## Task goal
Would you reproduce the data below exactly, please, leaving out its images?

## Record excerpts
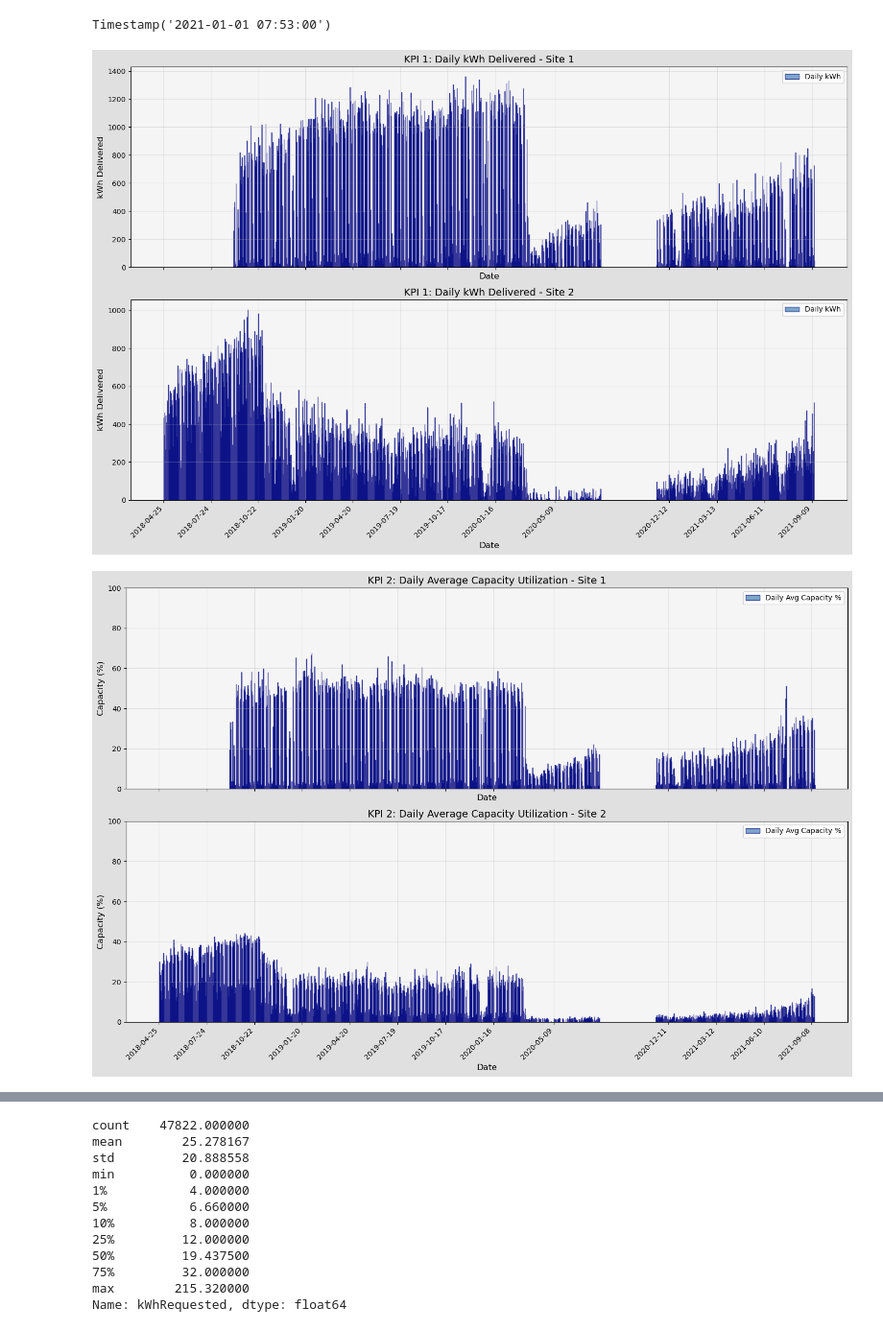
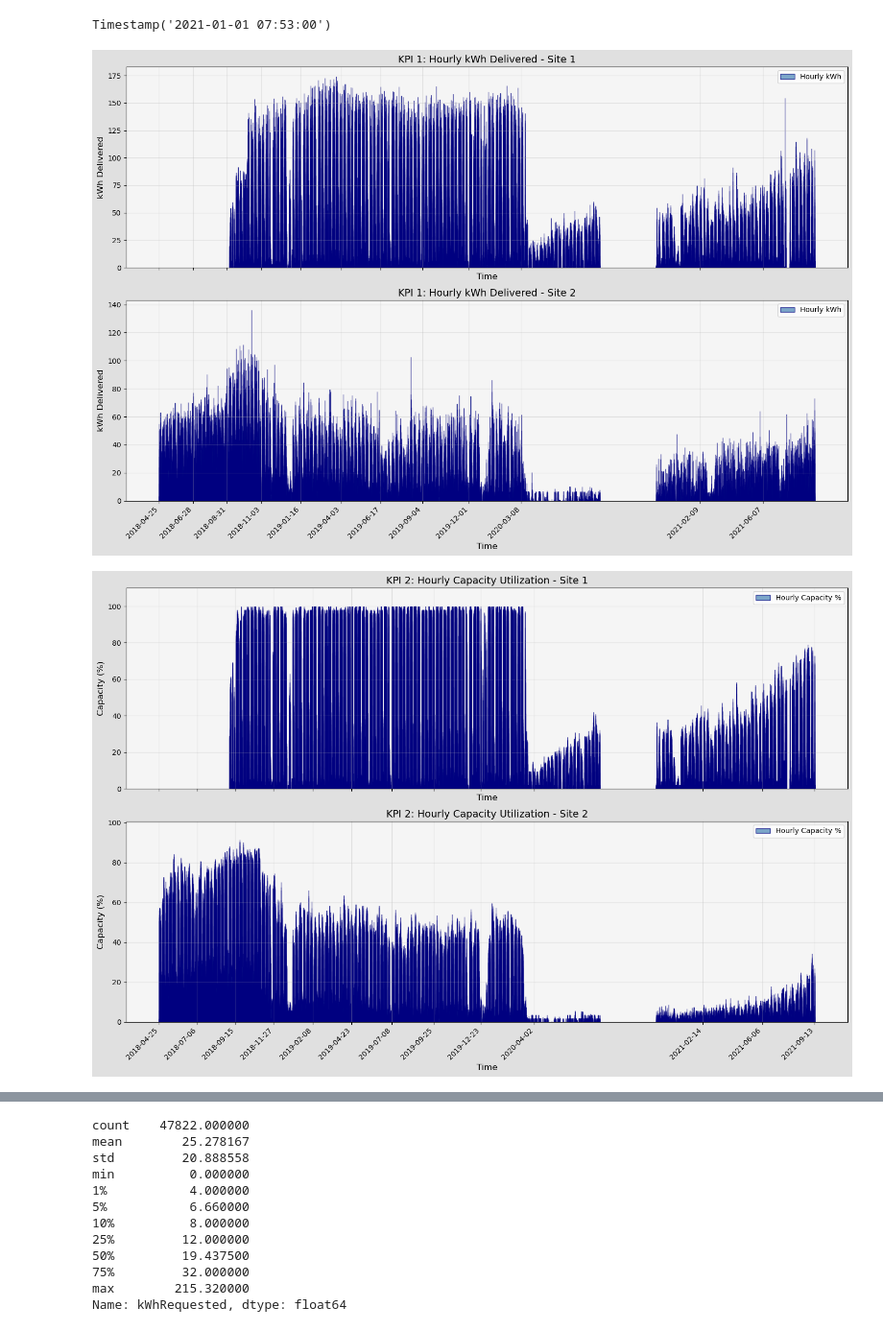
Before and after one commit to dfd0430/wiso, a Jupyter notebook: main.ipynb, the cells around one changed output, grey strips where cells are left out. Shown at 96% size. Cells and saved outputs as stored; diff of their text form; code cells hidden in the pictures.

Commit message:
change back both kpi 1 and 2 back to hourly

```diff
--- a/main.ipynb
+++ b/main.ipynb
@@ -159,14 +159,8 @@ for _, row in df.iterrows():
 usage_df = pd.DataFrame(rows)
 hourly_kwh = usage_df.groupby(['siteID', 'hour'])['kWh_hourly'].sum().reset_index()
 
-# Aggregate to daily for visualization
-hourly_kwh['date'] = pd.to_datetime(hourly_kwh['hour']).dt.date
-daily_kwh = hourly_kwh.groupby(['siteID', 'date'])['kWh_hourly'].sum().reset_index()
-daily_kwh.columns = ['siteID', 'date', 'daily_kWh']
-daily_kwh['date'] = pd.to_datetime(daily_kwh['date'])
-
-# Plotting - separate graph for each site
-site_ids = sorted(daily_kwh['siteID'].unique())
+# Plotting - separate graph for each site (hourly)
+site_ids = sorted(hourly_kwh['siteID'].unique())
 fig, axes = plt.subplots(len(site_ids), 1, figsize=(15, 5 * len(site_ids)), sharex=True)
 fig.patch.set_facecolor('#E0E0E0')
 
@@ -174,27 +168,27 @@ if len(site_ids) == 1:
     axes = [axes]
 
 for ax, site_id in zip(axes, site_ids):
-    site_data = daily_kwh[daily_kwh['siteID'] == site_id].sort_values('date')
+    site_data = hourly_kwh[hourly_kwh['siteID'] == site_id].sort_values('hour')
 
     ax.set_facecolor('#F5F5F5')
-    ax.bar(site_data['date'], site_data['daily_kWh'],
-           width=0.6, color='steelblue', edgecolor='navy', alpha=0.7, label='Daily kWh')
+    ax.bar(site_data['hour'], site_data['kWh_hourly'],
+           width=0.04, color='steelblue', edgecolor='navy', alpha=0.7, label='Hourly kWh')
 
-    ax.set_title(f'KPI 1: Daily kWh Delivered - Site {site_id}', fontsize=14)
-    ax.set_xlabel('Date', fontsize=12)
+    ax.set_title(f'KPI 1: Hourly kWh Delivered - Site {site_id}', fontsize=14)
+    ax.set_xlabel('Time', fontsize=12)
     ax.set_ylabel('kWh Delivered', fontsize=12)
     ax.grid(True, alpha=0.3)
     ax.legend(loc='upper right')
 
     tick_interval = max(len(site_data)//12, 1)
-    ax.set_xticks(site_data['date'].iloc[::tick_interval])
-    ax.set_xticklabels([d.strftime('%Y-%m-%d') for d in site_data['date'].iloc[::tick_interval]],
+    ax.set_xticks(site_data['hour'].iloc[::tick_interval])
+    ax.set_xticklabels([d.strftime('%Y-%m-%d') for d in site_data['hour'].iloc[::tick_interval]],
                        rotation=45, ha='right')
 
 plt.tight_layout()
 plt.show()
 # %% [output]
-[figure, old version]
+[figure, new version]
 # %%
 # KPI 2: Hourly Capacity Utilization
 # Calculated analogous to KPI 1
@@ -223,46 +217,41 @@ for _, row in df.iterrows():
         overlap = (min(end, hour_end) - max(start, hour_start)).total_seconds() / 3600
         if overlap > 0:
             rows.append({'siteID': site, 'hour': hour, 'fraction': overlap})
 
 usage_df = pd.DataFrame(rows)
 hourly_usage = usage_df.groupby(['siteID', 'hour'])['fraction'].sum().reset_index()
 
 hourly_usage['capacity_percent'] = hourly_usage.apply(lambda x: (x['fraction'] / total_stations[x['siteID']]) * 100, axis=1)
 hourly_usage['hour'] = pd.to_datetime(hourly_usage['hour'])
 
-# Aggregate to daily for visualization
-hourly_usage['date'] = hourly_usage['hour'].dt.date
-daily_capacity = hourly_usage.groupby(['siteID', 'date'])['capacity_percent'].mean().reset_index()
-daily_capacity['date'] = pd.to_datetime(daily_capacity['date'])
-
-# Plotting - separate graph for each site
-site_ids = sorted(daily_capacity['siteID'].unique())
+# Plotting - separate graph for each site (hourly)
+site_ids = sorted(hourly_usage['siteID'].unique())
 fig, axes = plt.subplots(len(site_ids), 1, figsize=(15, 5 * len(site_ids)), sharex=True)
 fig.patch.set_facecolor('#E0E0E0')
 
 if len(site_ids) == 1:
     axes = [axes]
 
 for ax, site_id in zip(axes, site_ids):
-    site_data = daily_capacity[daily_capacity['siteID'] == site_id].sort_values('date')
+    site_data = hourly_usage[hourly_usage['siteID'] == site_id].sort_values('hour')
 
     ax.set_facecolor('#F5F5F5')
-    ax.bar(site_data['date'], site_data['capacity_percent'],
-           width=0.6, color='steelblue', edgecolor='navy', alpha=0.7, label='Daily Avg Capacity %')
+    ax.bar(site_data['hour'], site_data['capacity_percent'],
+           width=0.04, color='steelblue', edgecolor='navy', alpha=0.7, label='Hourly Capacity %')
 
-    ax.set_title(f'KPI 2: Daily Average Capacity Utilization - Site {site_id}', fontsize=14)
-    ax.set_xlabel('Date', fontsize=12)
+    ax.set_title(f'KPI 2: Hourly Capacity Utilization - Site {site_id}', fontsize=14)
+    ax.set_xlabel('Time', fontsize=12)
     ax.set_ylabel('Capacity (%)', fontsize=12)
-    ax.set_ylim(0, 100)
+    ax.set_ylim(0, max(100, site_data['capacity_percent'].max() * 1.1))
     ax.grid(True, alpha=0.3)
     ax.legend(loc='upper right')
 
     tick_interval = max(len(site_data)//12, 1)
-    ax.set_xticks(site_data['date'].iloc[::tick_interval])
-    ax.set_xticklabels([d.strftime('%Y-%m-%d') for d in site_data['date'].iloc[::tick_interval]],
+    ax.set_xticks(site_data['hour'].iloc[::tick_interval])
+    ax.set_xticklabels([d.strftime('%Y-%m-%d') for d in site_data['hour'].iloc[::tick_interval]],
                        rotation=45, ha='right')
 
 plt.tight_layout()
 plt.show()
 # %% [output]
-[figure, old version]
+[figure, new version]
```
Also changed, not shown: parts of 2 cells of this notebook.
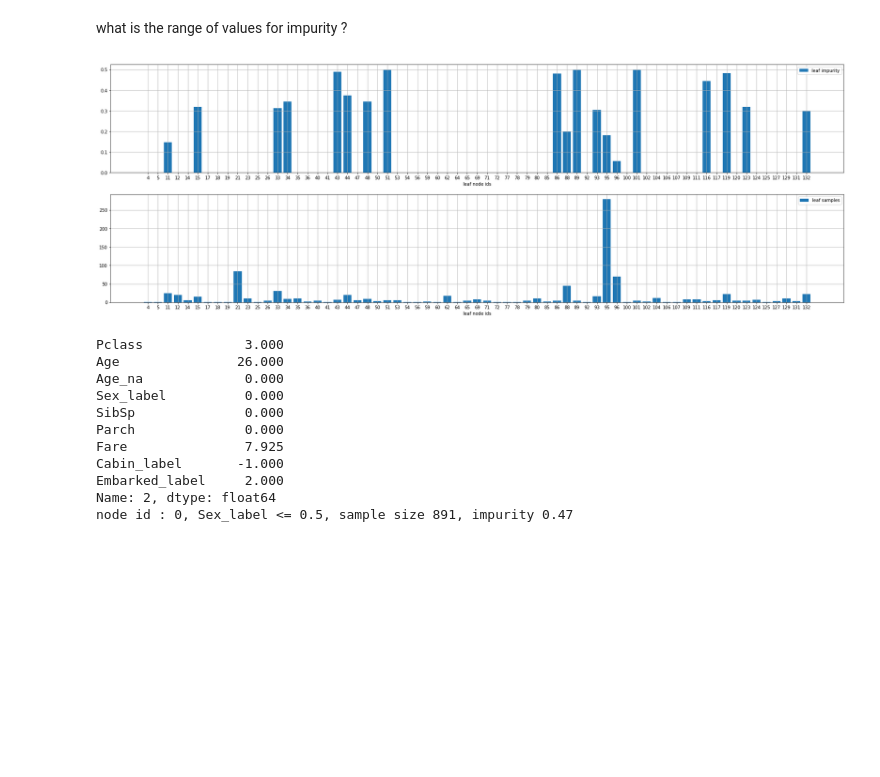
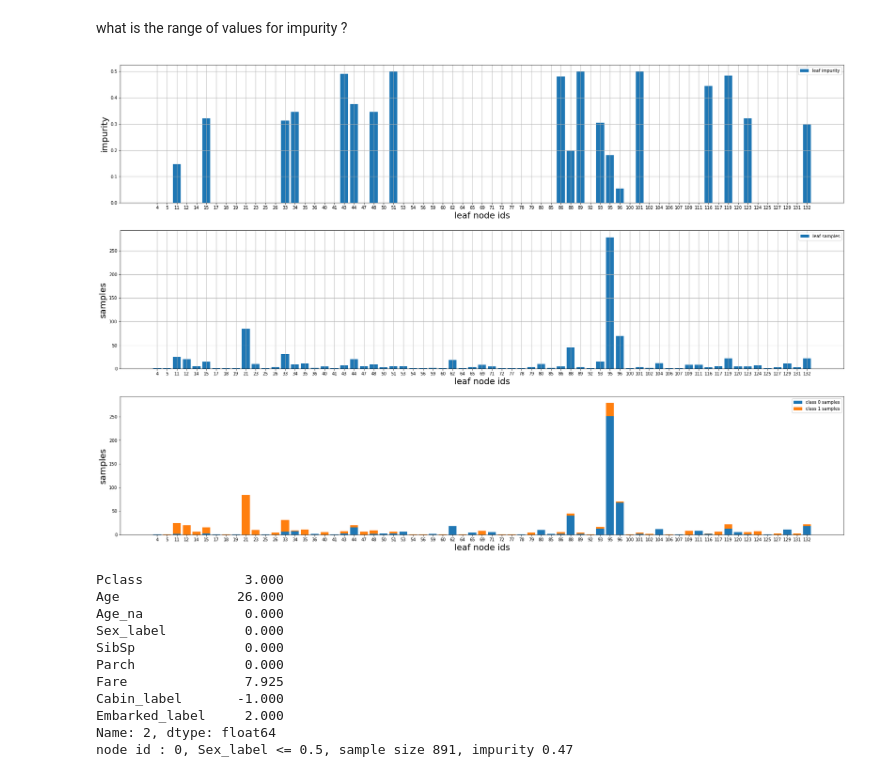
Before and after one commit to tlapusan/woodpecker, a Jupyter notebook: notebooks/DecisionTreeStructure.ipynb, the cells around one changed output. Saved outputs shown, nothing was run; the diff lists cells and outputs as text; code cells hidden in the pictures; blank space fills up the shorter version.

```diff
--- a/notebooks/DecisionTreeStructure.ipynb
+++ b/notebooks/DecisionTreeStructure.ipynb
@@ -185,14 +177,17 @@ dts.show_leaf_samples_distribution(bins=30, figsize=(10,5))
 # %% [markdown]
 what is the range of values for impurity ?
 # %%
-plt.figure(figsize=(30,10))
-plt.subplot(2,1,1)
+plt.figure(figsize=(30,20))
+plt.subplot(3,1,1)
 dts.show_leaf_impurity()
 
-plt.subplot(2,1,2)
+plt.subplot(3,1,2)
 dts.show_leaf_samples()
+
+plt.subplot(3,1,3)
+dts.show_leaf_samples_by_class()
 # %% [output]
-[figure, old version]
+[figure, new version]
 # %%
 dts.show_decision_tree_splits_prediction(train_raw, 2, target)
 # %% [output]
```
Also changed, not shown: parts of 5 cells of this notebook, 1 other file.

## Solution
Before and after one commit to dfd0430/wiso, a Jupyter notebook: main.ipynb, the cells around one changed output, grey strips where cells are left out. Shown at 96% size. Cells and saved outputs as stored; diff of their text form; code cells hidden in the pictures.

Commit message:
change back both kpi 1 and 2 back to hourly

```diff
--- a/main.ipynb
+++ b/main.ipynb
@@ -159,14 +159,8 @@ for _, row in df.iterrows():
 usage_df = pd.DataFrame(rows)
 hourly_kwh = usage_df.groupby(['siteID', 'hour'])['kWh_hourly'].sum().reset_index()
 
-# Aggregate to daily for visualization
-hourly_kwh['date'] = pd.to_datetime(hourly_kwh['hour']).dt.date
-daily_kwh = hourly_kwh.groupby(['siteID', 'date'])['kWh_hourly'].sum().reset_index()
-daily_kwh.columns = ['siteID', 'date', 'daily_kWh']
-daily_kwh['date'] = pd.to_datetime(daily_kwh['date'])
-
-# Plotting - separate graph for each site
-site_ids = sorted(daily_kwh['siteID'].unique())
+# Plotting - separate graph for each site (hourly)
+site_ids = sorted(hourly_kwh['siteID'].unique())
 fig, axes = plt.subplots(len(site_ids), 1, figsize=(15, 5 * len(site_ids)), sharex=True)
 fig.patch.set_facecolor('#E0E0E0')
 
@@ -174,27 +168,27 @@ if len(site_ids) == 1:
     axes = [axes]
 
 for ax, site_id in zip(axes, site_ids):
-    site_data = daily_kwh[daily_kwh['siteID'] == site_id].sort_values('date')
+    site_data = hourly_kwh[hourly_kwh['siteID'] == site_id].sort_values('hour')
 
     ax.set_facecolor('#F5F5F5')
-    ax.bar(site_data['date'], site_data['daily_kWh'],
-           width=0.6, color='steelblue', edgecolor='navy', alpha=0.7, label='Daily kWh')
+    ax.bar(site_data['hour'], site_data['kWh_hourly'],
+           width=0.04, color='steelblue', edgecolor='navy', alpha=0.7, label='Hourly kWh')
 
-    ax.set_title(f'KPI 1: Daily kWh Delivered - Site {site_id}', fontsize=14)
-    ax.set_xlabel('Date', fontsize=12)
+    ax.set_title(f'KPI 1: Hourly kWh Delivered - Site {site_id}', fontsize=14)
+    ax.set_xlabel('Time', fontsize=12)
     ax.set_ylabel('kWh Delivered', fontsize=12)
     ax.grid(True, alpha=0.3)
     ax.legend(loc='upper right')
 
     tick_interval = max(len(site_data)//12, 1)
-    ax.set_xticks(site_data['date'].iloc[::tick_interval])
-    ax.set_xticklabels([d.strftime('%Y-%m-%d') for d in site_data['date'].iloc[::tick_interval]],
+    ax.set_xticks(site_data['hour'].iloc[::tick_interval])
+    ax.set_xticklabels([d.strftime('%Y-%m-%d') for d in site_data['hour'].iloc[::tick_interval]],
                        rotation=45, ha='right')
 
 plt.tight_layout()
 plt.show()
 # %% [output]
-[figure, old version]
+[figure, new version]
 # %%
 # KPI 2: Hourly Capacity Utilization
 # Calculated analogous to KPI 1
@@ -223,46 +217,41 @@ for _, row in df.iterrows():
         overlap = (min(end, hour_end) - max(start, hour_start)).total_seconds() / 3600
         if overlap > 0:
             rows.append({'siteID': site, 'hour': hour, 'fraction': overlap})
 
 usage_df = pd.DataFrame(rows)
 hourly_usage = usage_df.groupby(['siteID', 'hour'])['fraction'].sum().reset_index()
 
 hourly_usage['capacity_percent'] = hourly_usage.apply(lambda x: (x['fraction'] / total_stations[x['siteID']]) * 100, axis=1)
 hourly_usage['hour'] = pd.to_datetime(hourly_usage['hour'])
 
-# Aggregate to daily for visualization
-hourly_usage['date'] = hourly_usage['hour'].dt.date
-daily_capacity = hourly_usage.groupby(['siteID', 'date'])['capacity_percent'].mean().reset_index()
-daily_capacity['date'] = pd.to_datetime(daily_capacity['date'])
-
-# Plotting - separate graph for each site
-site_ids = sorted(daily_capacity['siteID'].unique())
+# Plotting - separate graph for each site (hourly)
+site_ids = sorted(hourly_usage['siteID'].unique())
 fig, axes = plt.subplots(len(site_ids), 1, figsize=(15, 5 * len(site_ids)), sharex=True)
 fig.patch.set_facecolor('#E0E0E0')
 
 if len(site_ids) == 1:
     axes = [axes]
 
 for ax, site_id in zip(axes, site_ids):
-    site_data = daily_capacity[daily_capacity['siteID'] == site_id].sort_values('date')
+    site_data = hourly_usage[hourly_usage['siteID'] == site_id].sort_values('hour')
 
     ax.set_facecolor('#F5F5F5')
-    ax.bar(site_data['date'], site_data['capacity_percent'],
-           width=0.6, color='steelblue', edgecolor='navy', alpha=0.7, label='Daily Avg Capacity %')
+    ax.bar(site_data['hour'], site_data['capacity_percent'],
+           width=0.04, color='steelblue', edgecolor='navy', alpha=0.7, label='Hourly Capacity %')
 
-    ax.set_title(f'KPI 2: Daily Average Capacity Utilization - Site {site_id}', fontsize=14)
-    ax.set_xlabel('Date', fontsize=12)
+    ax.set_title(f'KPI 2: Hourly Capacity Utilization - Site {site_id}', fontsize=14)
+    ax.set_xlabel('Time', fontsize=12)
     ax.set_ylabel('Capacity (%)', fontsize=12)
-    ax.set_ylim(0, 100)
+    ax.set_ylim(0, max(100, site_data['capacity_percent'].max() * 1.1))
     ax.grid(True, alpha=0.3)
     ax.legend(loc='upper right')
 
     tick_interval = max(len(site_data)//12, 1)
-    ax.set_xticks(site_data['date'].iloc[::tick_interval])
-    ax.set_xticklabels([d.strftime('%Y-%m-%d') for d in site_data['date'].iloc[::tick_interval]],
+    ax.set_xticks(site_data['hour'].iloc[::tick_interval])
+    ax.set_xticklabels([d.strftime('%Y-%m-%d') for d in site_data['hour'].iloc[::tick_interval]],
                        rotation=45, ha='right')
 
 plt.tight_layout()
 plt.show()
 # %% [output]
-[figure, old version]
+[figure, new version]
```
Also changed, not shown: parts of 2 cells of this notebook.
Before and after one commit to tlapusan/woodpecker, a Jupyter notebook: notebooks/DecisionTreeStructure.ipynb, the cells around one changed output. Saved outputs shown, nothing was run; the diff lists cells and outputs as text; code cells hidden in the pictures; blank space fills up the shorter version.

```diff
--- a/notebooks/DecisionTreeStructure.ipynb
+++ b/notebooks/DecisionTreeStructure.ipynb
@@ -185,14 +177,17 @@ dts.show_leaf_samples_distribution(bins=30, figsize=(10,5))
 # %% [markdown]
 what is the range of values for impurity ?
 # %%
-plt.figure(figsize=(30,10))
-plt.subplot(2,1,1)
+plt.figure(figsize=(30,20))
+plt.subplot(3,1,1)
 dts.show_leaf_impurity()
 
-plt.subplot(2,1,2)
+plt.subplot(3,1,2)
 dts.show_leaf_samples()
+
+plt.subplot(3,1,3)
+dts.show_leaf_samples_by_class()
 # %% [output]
-[figure, old version]
+[figure, new version]
 # %%
 dts.show_decision_tree_splits_prediction(train_raw, 2, target)
 # %% [output]
```
Also changed, not shown: parts of 5 cells of this notebook, 1 other file.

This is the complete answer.